** Your objective **
Leave the pictures out, and print everything else in the records exactly.

** Records supplied **

=== Begin Enclosure ===

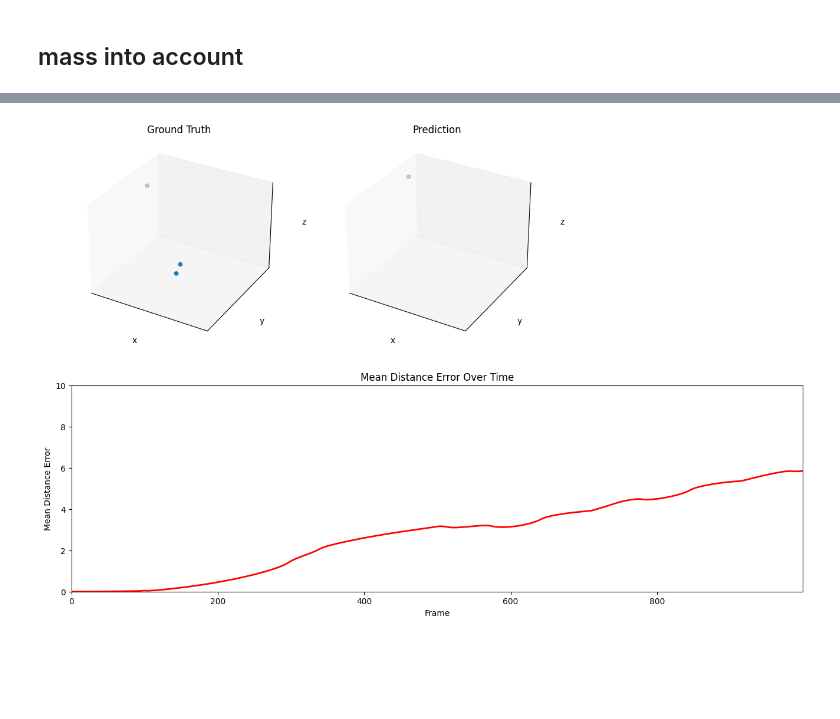
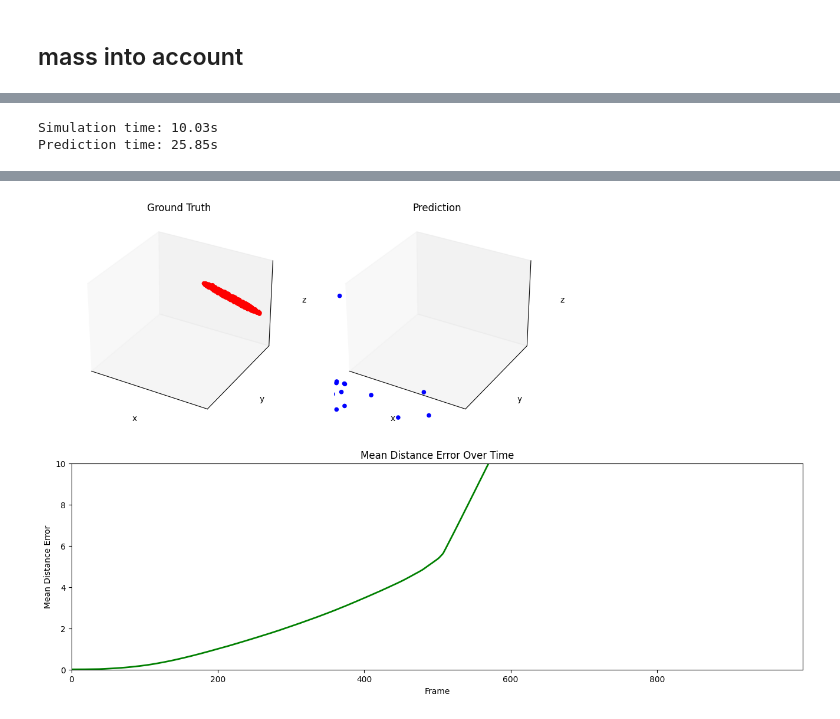
Before and after one commit to bikuta6/nbody-deep-sim, a Jupyter notebook: gnns.ipynb, the cells around one changed output, grey strips where cells are left out. Cells and saved outputs as stored; diff of their text form; code cells hidden in the pictures; blank space fills up the shorter version.

```diff
--- a/gnns.ipynb
+++ b/gnns.ipynb
@@ -6,11 +6,12 @@
 import torch
 import torch.nn.functional as F
 from torch_geometric.nn import GCNConv, GeneralConv, GENConv
+from torch_geometric.nn.models import MLP
 from torch_geometric.data import Data
 from torch_geometric.nn import radius_graph
 from torch_geometric.loader import DataLoader
 from torch_geometric.data import Data
-from datagen import generate_dataset, generate_dataset_nbodies, generate_dataset_1gal
+from datagen import generate_dataset, generate_dataset_nbodies, generate_dataset_1gal, generate_scene_1gal
 from tqdm import tqdm
 
 
@@ -41,23 +42,25 @@ def create_edge_attributes_based_on_mass_and_dist(data):
     return data
 
 class ParticleGNN(torch.nn.Module):
-    def __init__(self, input_dim, fc_dim, fc_layers, gnn_dim, message_passing_steps, output_dim):
+    def __init__(self, input_dim=9, edge_dim=2,  node_enc_hidden = [128, 128], edge_enc_hidden = [128, 128], dec_hidden = [128, 128], gnn_dim=128, message_passing_steps=4, agg='add', output_dim=3):
         super(ParticleGNN, self).__init__()
         # Encoder for initial node features
-        self.encoder = fully_connected(input_dim, fc_dim, gnn_dim, fc_layers)
+        self.node_encoder = MLP([input_dim] + node_enc_hidden + [gnn_dim])
+        self.edge_encoder = MLP([edge_dim] + edge_enc_hidden + [gnn_dim])
         # GeneralConv layers for message passing
         self.gnns = []
         for i in range(message_passing_steps):
-            gnn = GENConv(in_channels=gnn_dim, out_channels=gnn_dim, aggr='add', edge_dim=2)
+            gnn = GENConv(in_channels=gnn_dim, out_channels=gnn_dim, aggr=agg, edge_dim=gnn_dim)
             setattr(self, f'gnn_{i}', gnn)
             self.gnns.append(gnn)
 
         # Decoder to transform final node features to output
-        self.decoder = fully_connected(gnn_dim, fc_dim, output_dim, fc_layers)
+        self.decoder = MLP([gnn_dim] + dec_hidden + [output_dim])
 
     def forward(self, data):
         x, edge_index, edge_attr = data.x, data.edge_index, data.edge_attr  # Use edge_attr instead of edge_weight
-        x = self.encoder(x)
+        x = self.node_encoder(x)
+        edge_attr = self.edge_encoder(edge_attr)
 
         for gnn in self.gnns:
             x = F.relu(gnn(x, edge_index, edge_attr=edge_attr))  # Pass edge_attr to GeneralConv
@@ -114,7 +117,7 @@ def generate_graph_dataset(data, radius):
 # %%
 # Initialize model and optimizer
 import os
-model = ParticleGNN(input_dim=9, fc_dim=256, fc_layers=2, gnn_dim=256, message_passing_steps=5, output_dim=3)
+model = ParticleGNN()
 # load model weights
 device = torch.device('cuda' if torch.cuda.is_available() else 'mps' if torch.backends.mps.is_available() else 'cpu')
 model = model.to(device)
@@ -321,42 +338,52 @@ def animate_scene(scene, pos_pred):
     ax3.set_xlabel('Frame')
     ax3.set_ylabel('Mean Distance Error')
     ax3.set_title('Mean Distance Error Over Time')
-    line, = ax3.plot([], [], color='r', lw=2)
+    line, = ax3.plot([], [], color='g', lw=2)
 
     # Prepare the data
     n_bodies = len(scene['masses'])
     gt_pos = np.array([frame['pos'] for frame in scene['frames']])
-    scat1 = ax1.scatter(gt_pos[0, :, 0], gt_pos[0, :, 1], gt_pos[0, :, 2], color='r')
-    scat2 = ax2.scatter(pos_pred[0, :, 0], pos_pred[0, :, 1], pos_pred[0, :, 2], color='b')
+    scat1 = ax1.scatter(gt_pos[0, :, 0], gt_pos[0, :, 1], gt_pos[0, :, 2], c='r')
+    scat2 = ax2.scatter(pos_pred[0, :, 0], pos_pred[0, :, 1], pos_pred[0, :, 2], c='b')
 
     # Calculate mean distances for each frame
     mean_distance_per_step = [
         mean_distance(torch.tensor(pos_pred[i]), torch.tensor(gt_pos[i])).item()
         for i in range(len(pos_pred))
     ]
 
     # Update function for animation
     def update(frame):
         # Update 3D scatter plots
-        scat1._offsets3d = (gt_pos[frame, :, 0], gt_pos[frame, :, 1], gt_pos[frame, :, 2], color='r')
-        scat2._offsets3d = (pos_pred[frame, :, 0], pos_pred[frame, :, 1], pos_pred[frame, :, 2], color='b')
+        scat1._offsets3d = (gt_pos[frame, :, 0], gt_pos[frame, :, 1], gt_pos[frame, :, 2])
+        scat2._offsets3d = (pos_pred[frame, :, 0], pos_pred[frame, :, 1], pos_pred[frame, :, 2])
 
         # Update line plot with error values up to current frame
-        line.set_data(np.arange(frame + 1), mean_distance_per_step[:frame + 1], color='g')
+        line.set_data(np.arange(frame + 1), mean_distance_per_step[:frame + 1])
 
         return scat1, scat2, line
 
     # Create animation
     anim = FuncAnimation(fig, update, frames=len(pos_pred), blit=True, interval=10)
 
     return anim, mean_distance_per_step
 
 
 
-scene = generate_n_body_scene(n_bodies=3)
-pos_pred, acc_pred = generate_rollout_mixed(model, scene, n_steps=1000, dt=0.01, model_percentage=1)
+import time
+
+start_sim = time.time()
+scene = generate_scene_1gal(particles=500)
+end_sim = time.time()
+print(f'Simulation time: {end_sim - start_sim:.2f}s')
+start_pred = time.time()
+pos_pred, acc_pred = generate_rollout_mixed(model, scene, n_steps=1000, dt=0.01, model_percentage=0.1)
+end_pred = time.time()
+print(f'Prediction time: {end_pred - start_pred:.2f}s')
 ani, mean_dist = animate_scene(scene, pos_pred)
 HTML(ani.to_html5_video())
 # %% [output]
+Simulation time: 10.03s
+Prediction time: 25.85s
 [interactive output not drawn]
-[figure, old version]
+[figure, new version]
```
Also changed, not shown: parts of 3 cells of this notebook, 7 other files.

=== End Enclosure ===

** Output of the exercise **
Before and after one commit to bikuta6/nbody-deep-sim, a Jupyter notebook: gnns.ipynb, the cells around one changed output, grey strips where cells are left out. Cells and saved outputs as stored; diff of their text form; code cells hidden in the pictures; blank space fills up the shorter version.

```diff
--- a/gnns.ipynb
+++ b/gnns.ipynb
@@ -6,11 +6,12 @@
 import torch
 import torch.nn.functional as F
 from torch_geometric.nn import GCNConv, GeneralConv, GENConv
+from torch_geometric.nn.models import MLP
 from torch_geometric.data import Data
 from torch_geometric.nn import radius_graph
 from torch_geometric.loader import DataLoader
 from torch_geometric.data import Data
-from datagen import generate_dataset, generate_dataset_nbodies, generate_dataset_1gal
+from datagen import generate_dataset, generate_dataset_nbodies, generate_dataset_1gal, generate_scene_1gal
 from tqdm import tqdm
 
 
@@ -41,23 +42,25 @@ def create_edge_attributes_based_on_mass_and_dist(data):
     return data
 
 class ParticleGNN(torch.nn.Module):
-    def __init__(self, input_dim, fc_dim, fc_layers, gnn_dim, message_passing_steps, output_dim):
+    def __init__(self, input_dim=9, edge_dim=2,  node_enc_hidden = [128, 128], edge_enc_hidden = [128, 128], dec_hidden = [128, 128], gnn_dim=128, message_passing_steps=4, agg='add', output_dim=3):
         super(ParticleGNN, self).__init__()
         # Encoder for initial node features
-        self.encoder = fully_connected(input_dim, fc_dim, gnn_dim, fc_layers)
+        self.node_encoder = MLP([input_dim] + node_enc_hidden + [gnn_dim])
+        self.edge_encoder = MLP([edge_dim] + edge_enc_hidden + [gnn_dim])
         # GeneralConv layers for message passing
         self.gnns = []
         for i in range(message_passing_steps):
-            gnn = GENConv(in_channels=gnn_dim, out_channels=gnn_dim, aggr='add', edge_dim=2)
+            gnn = GENConv(in_channels=gnn_dim, out_channels=gnn_dim, aggr=agg, edge_dim=gnn_dim)
             setattr(self, f'gnn_{i}', gnn)
             self.gnns.append(gnn)
 
         # Decoder to transform final node features to output
-        self.decoder = fully_connected(gnn_dim, fc_dim, output_dim, fc_layers)
+        self.decoder = MLP([gnn_dim] + dec_hidden + [output_dim])
 
     def forward(self, data):
         x, edge_index, edge_attr = data.x, data.edge_index, data.edge_attr  # Use edge_attr instead of edge_weight
-        x = self.encoder(x)
+        x = self.node_encoder(x)
+        edge_attr = self.edge_encoder(edge_attr)
 
         for gnn in self.gnns:
             x = F.relu(gnn(x, edge_index, edge_attr=edge_attr))  # Pass edge_attr to GeneralConv
@@ -114,7 +117,7 @@ def generate_graph_dataset(data, radius):
 # %%
 # Initialize model and optimizer
 import os
-model = ParticleGNN(input_dim=9, fc_dim=256, fc_layers=2, gnn_dim=256, message_passing_steps=5, output_dim=3)
+model = ParticleGNN()
 # load model weights
 device = torch.device('cuda' if torch.cuda.is_available() else 'mps' if torch.backends.mps.is_available() else 'cpu')
 model = model.to(device)
@@ -321,42 +338,52 @@ def animate_scene(scene, pos_pred):
     ax3.set_xlabel('Frame')
     ax3.set_ylabel('Mean Distance Error')
     ax3.set_title('Mean Distance Error Over Time')
-    line, = ax3.plot([], [], color='r', lw=2)
+    line, = ax3.plot([], [], color='g', lw=2)
 
     # Prepare the data
     n_bodies = len(scene['masses'])
     gt_pos = np.array([frame['pos'] for frame in scene['frames']])
-    scat1 = ax1.scatter(gt_pos[0, :, 0], gt_pos[0, :, 1], gt_pos[0, :, 2], color='r')
-    scat2 = ax2.scatter(pos_pred[0, :, 0], pos_pred[0, :, 1], pos_pred[0, :, 2], color='b')
+    scat1 = ax1.scatter(gt_pos[0, :, 0], gt_pos[0, :, 1], gt_pos[0, :, 2], c='r')
+    scat2 = ax2.scatter(pos_pred[0, :, 0], pos_pred[0, :, 1], pos_pred[0, :, 2], c='b')
 
     # Calculate mean distances for each frame
     mean_distance_per_step = [
         mean_distance(torch.tensor(pos_pred[i]), torch.tensor(gt_pos[i])).item()
         for i in range(len(pos_pred))
     ]
 
     # Update function for animation
     def update(frame):
         # Update 3D scatter plots
-        scat1._offsets3d = (gt_pos[frame, :, 0], gt_pos[frame, :, 1], gt_pos[frame, :, 2], color='r')
-        scat2._offsets3d = (pos_pred[frame, :, 0], pos_pred[frame, :, 1], pos_pred[frame, :, 2], color='b')
+        scat1._offsets3d = (gt_pos[frame, :, 0], gt_pos[frame, :, 1], gt_pos[frame, :, 2])
+        scat2._offsets3d = (pos_pred[frame, :, 0], pos_pred[frame, :, 1], pos_pred[frame, :, 2])
 
         # Update line plot with error values up to current frame
-        line.set_data(np.arange(frame + 1), mean_distance_per_step[:frame + 1], color='g')
+        line.set_data(np.arange(frame + 1), mean_distance_per_step[:frame + 1])
 
         return scat1, scat2, line
 
     # Create animation
     anim = FuncAnimation(fig, update, frames=len(pos_pred), blit=True, interval=10)
 
     return anim, mean_distance_per_step
 
 
 
-scene = generate_n_body_scene(n_bodies=3)
-pos_pred, acc_pred = generate_rollout_mixed(model, scene, n_steps=1000, dt=0.01, model_percentage=1)
+import time
+
+start_sim = time.time()
+scene = generate_scene_1gal(particles=500)
+end_sim = time.time()
+print(f'Simulation time: {end_sim - start_sim:.2f}s')
+start_pred = time.time()
+pos_pred, acc_pred = generate_rollout_mixed(model, scene, n_steps=1000, dt=0.01, model_percentage=0.1)
+end_pred = time.time()
+print(f'Prediction time: {end_pred - start_pred:.2f}s')
 ani, mean_dist = animate_scene(scene, pos_pred)
 HTML(ani.to_html5_video())
 # %% [output]
+Simulation time: 10.03s
+Prediction time: 25.85s
 [interactive output not drawn]
-[figure, old version]
+[figure, new version]
```
Also changed, not shown: parts of 3 cells of this notebook, 7 other files.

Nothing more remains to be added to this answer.